“If you’ll remember in Ike that no wind hit South Carolina, but their fuel prices went up, Georgia fuel shortages. So we need that authority in case one hits Texas and we don’t get any wind from it or affects as we did in Ike,” said Hood.
Jerry Wilkerson disagrees. He represents the Mississippi petroleum marketers and convenience stores association.
“To give the Attorney General the authority to set this up well in advance, when that storm may not come here,” said Wilkerson.
Wilkerson says with the up and down of gas prices, the market disruption provision could cause store owners to lose money.
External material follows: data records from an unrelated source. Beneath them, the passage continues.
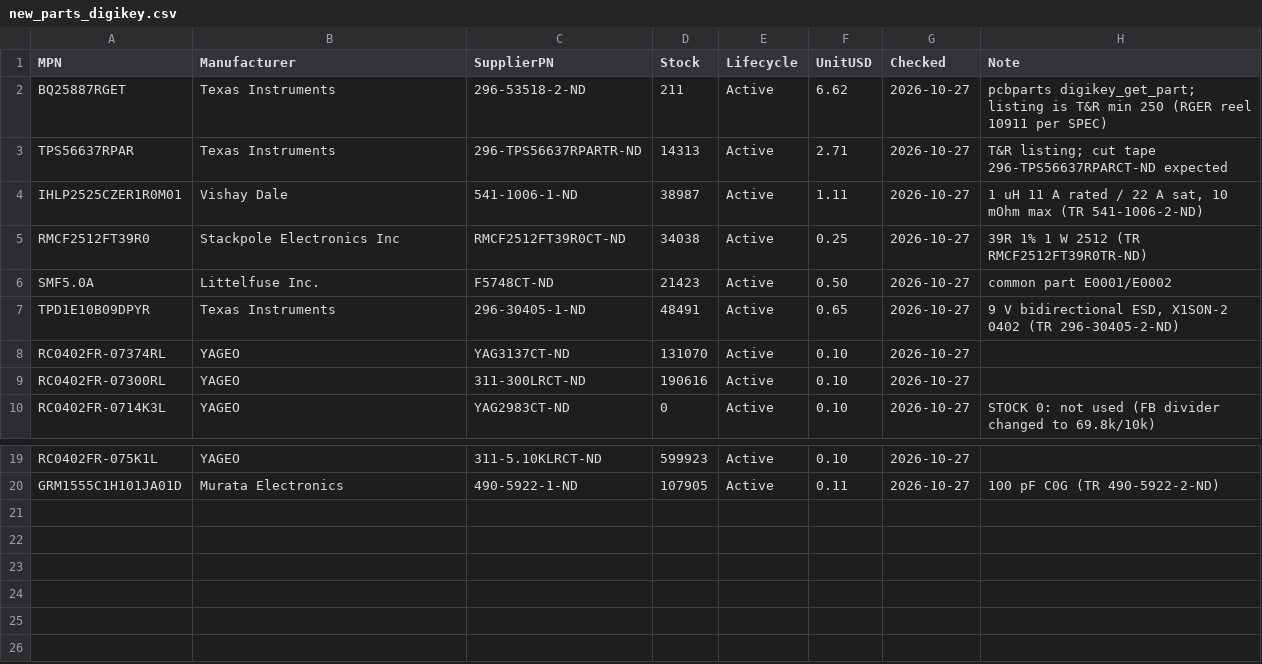
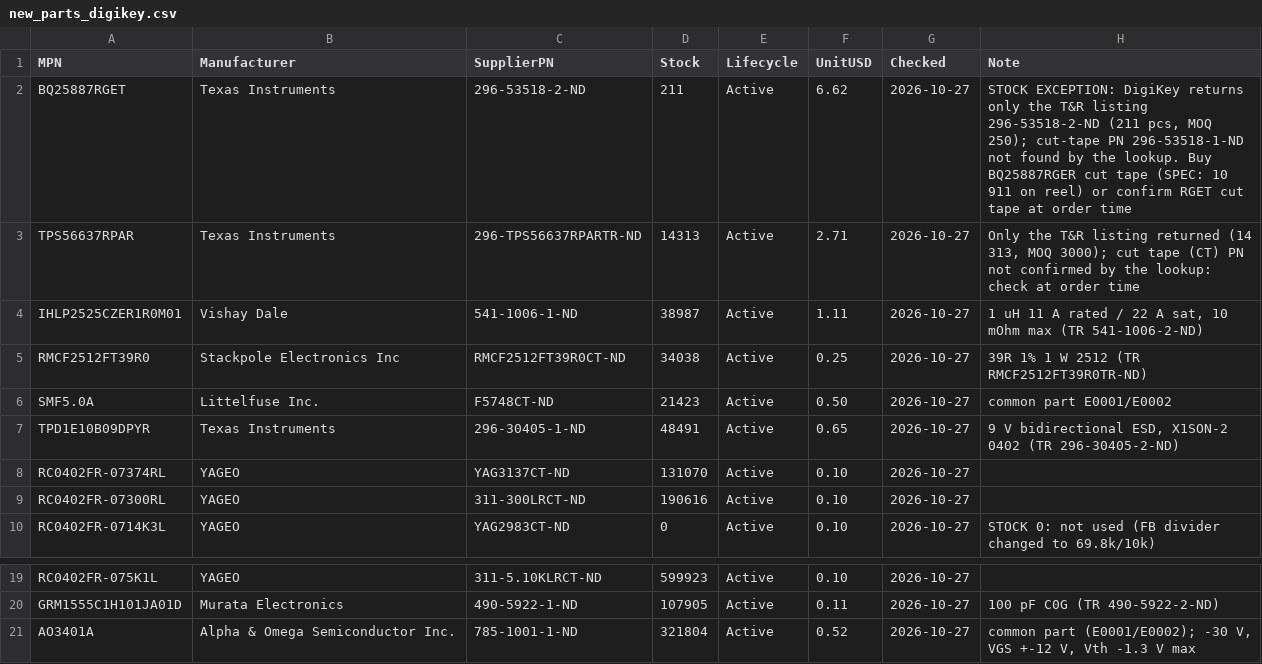
Before and after one commit to Karpuls/E0005-esp32-s3-5v-controller, a CSV file: bom/new_parts_digikey.csv, drawn as a sheet; only a part is shown, gaps mark what is left out; the diff names each change by its address in the sheet, - before the commit and + after, or states it on an @@ line.

```diff
--- a/bom/new_parts_digikey.csv
+++ b/bom/new_parts_digikey.csv
-H2 (Note): pcbparts digikey_get_part; listing is T&R min 250 (RGER reel 10911 per SPEC)
+H2 (Note): STOCK EXCEPTION: DigiKey returns only the T&R listing 296-53518-2-ND (211 pcs, MOQ 250); cut-tape PN 296-53518-1-ND not found by the lookup. Buy BQ25887RGER cut tape (SPEC: 10 911 on reel) or confirm RGET cut tape at order time
-H3 (Note): T&R listing; cut tape 296-TPS56637RPARCT-ND expected
+H3 (Note): Only the T&R listing returned (14 313, MOQ 3000); cut tape (CT) PN not confirmed by the lookup: check at order time
+row 21: AO3401A | Alpha & Omega Semiconductor Inc. | 785-1001-1-ND | 321804 | Active | 0.52 | 2026-10-27 | common part (E0001/E0002); -30 V, VGS +-12 V, Vth -1.3 V max
```
Also changed, not shown: 6 other files.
“We have to abide by what the oil companies charge us. They’re the ones that set the price, so it’s just a matter of what’s going on at the time and it changes overnight,” said Wilkerson.
A bill is expected to be brought before the house favoring the Attorney General’s idea during the next session.
Hood’s office is also looking into price gouging from the supplier level and prices charged to store owners.